Problem details:
Scan the records and identify every line in which the string "project" occurs, then return those lines.

· · · ·

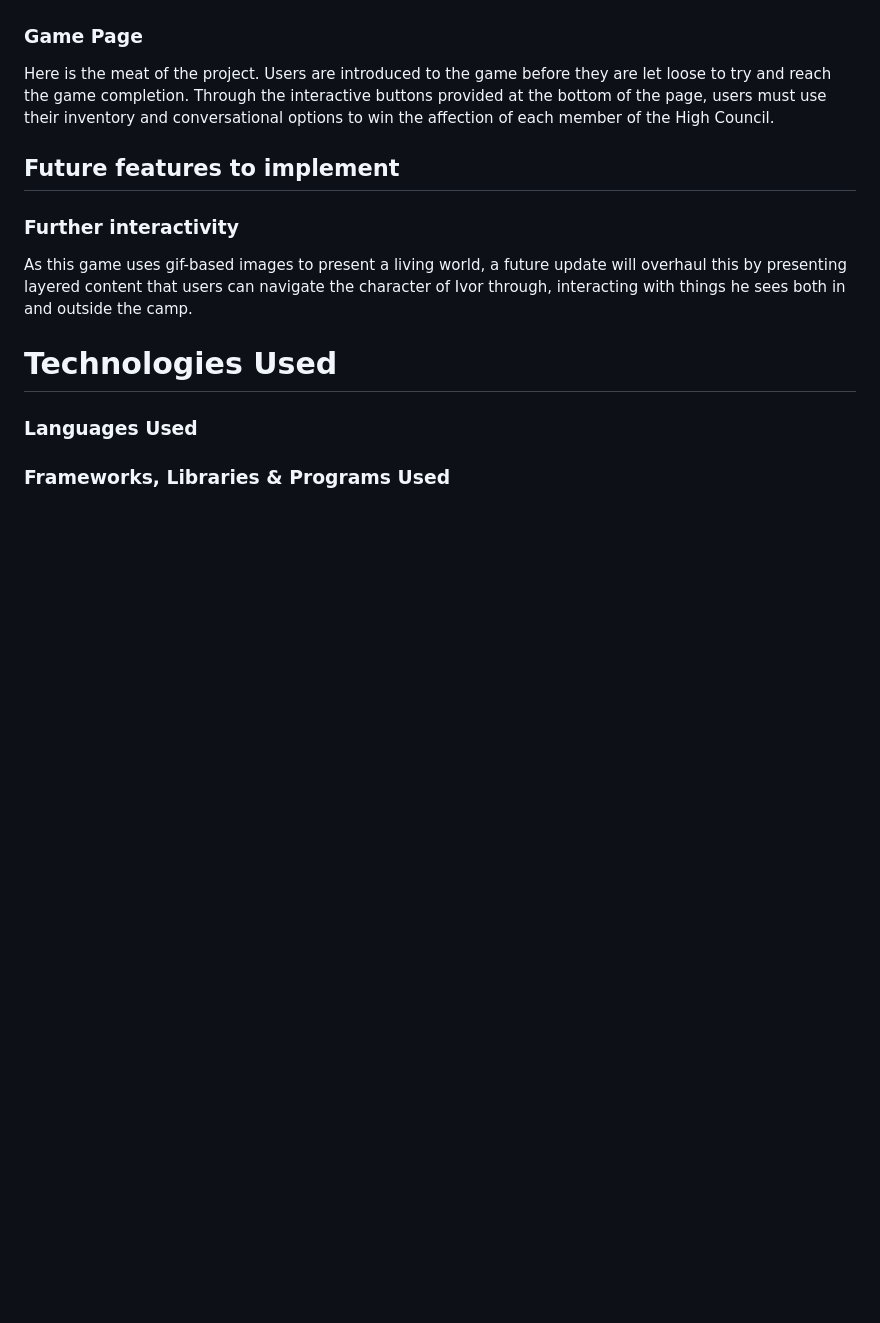
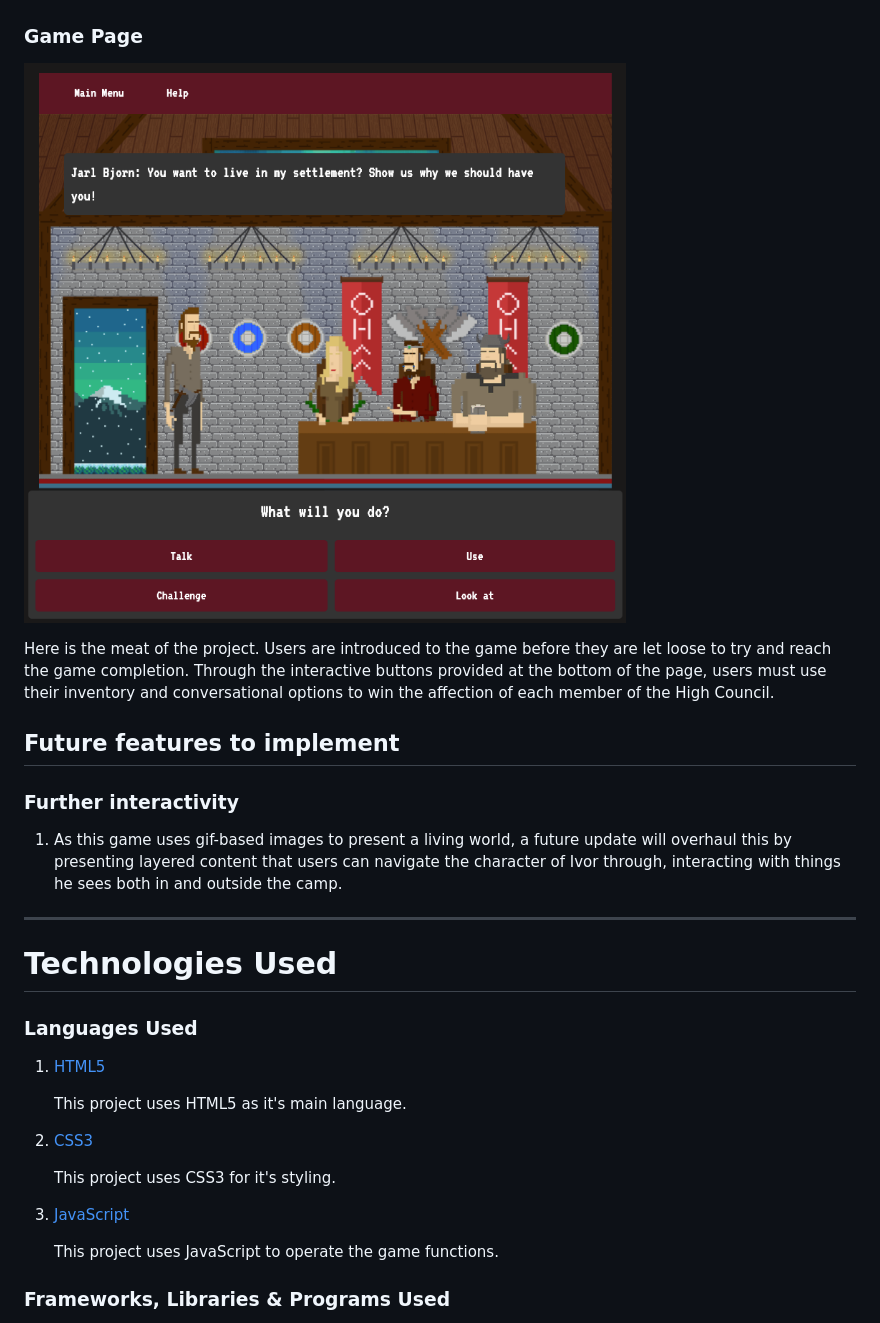
Before and after one commit to Code-Institute-Submissions/MSP2_Viking_Adventure, a Markdown page: README.md, the part around the change printed below. GitHub-like rendering; pictures changed too: assets/docs/game_page_screenshot.png (added); blank space fills up the shorter version.

Commit message:
add updates to README file

```diff
--- a/README.md
+++ b/README.md
@@ -106,16 +121,36 @@ Here users are given a brief synopsis of the game's story, with an understanding
 
 ### Game Page
+
+![Game Page](assets/docs/game_page_screenshot.png)
+
 Here is the meat of the project. Users are introduced to the game before they are let loose to try and reach the game completion.
 Through the interactive buttons provided at the bottom of the page, users must use their inventory and conversational options to win the affection of each member of the High Council.
+
 
 ## Future features to implement
 
 ### Further interactivity
-As this game uses gif-based images to present a living world, a future update will overhaul this by presenting layered content that users can navigate the character of Ivor through, interacting with things he sees both in and outside the camp.
+
+1. As this game uses gif-based images to present a living world, a future update will overhaul this by presenting layered content that users can navigate the character of Ivor through, interacting with things he sees both in and outside the camp.
+
+---
 
 # Technologies Used
 
 ### Languages Used
 
+1. [HTML5](https://en.wikipedia.org/wiki/HTML5)
+
+   This project uses HTML5 as it's main language.
+
+2. [CSS3](https://en.wikipedia.org/wiki/CSS)
+
+   This project uses CSS3 for it's styling.
+
+3. [JavaScript](https://www.javascript.com/)
+
+   This project uses JavaScript to operate the game functions.
+
+
 ### Frameworks, Libraries & Programs Used
 
```
Also changed, not shown: other parts of README.md (+124 -12 lines), assets/docs/help_page_screenshot.png (added), assets/docs/home_page_screenshot.png (added), assets/docs/intro_page_screenshot.png (added), 3 other files.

· · · ·

Written solution:
 Here is the meat of the project. Users are introduced to the game before they are let loose to try and reach the game completion.
+   This project uses HTML5 as it's main language.
+   This project uses CSS3 for it's styling.
+   This project uses JavaScript to operate the game functions.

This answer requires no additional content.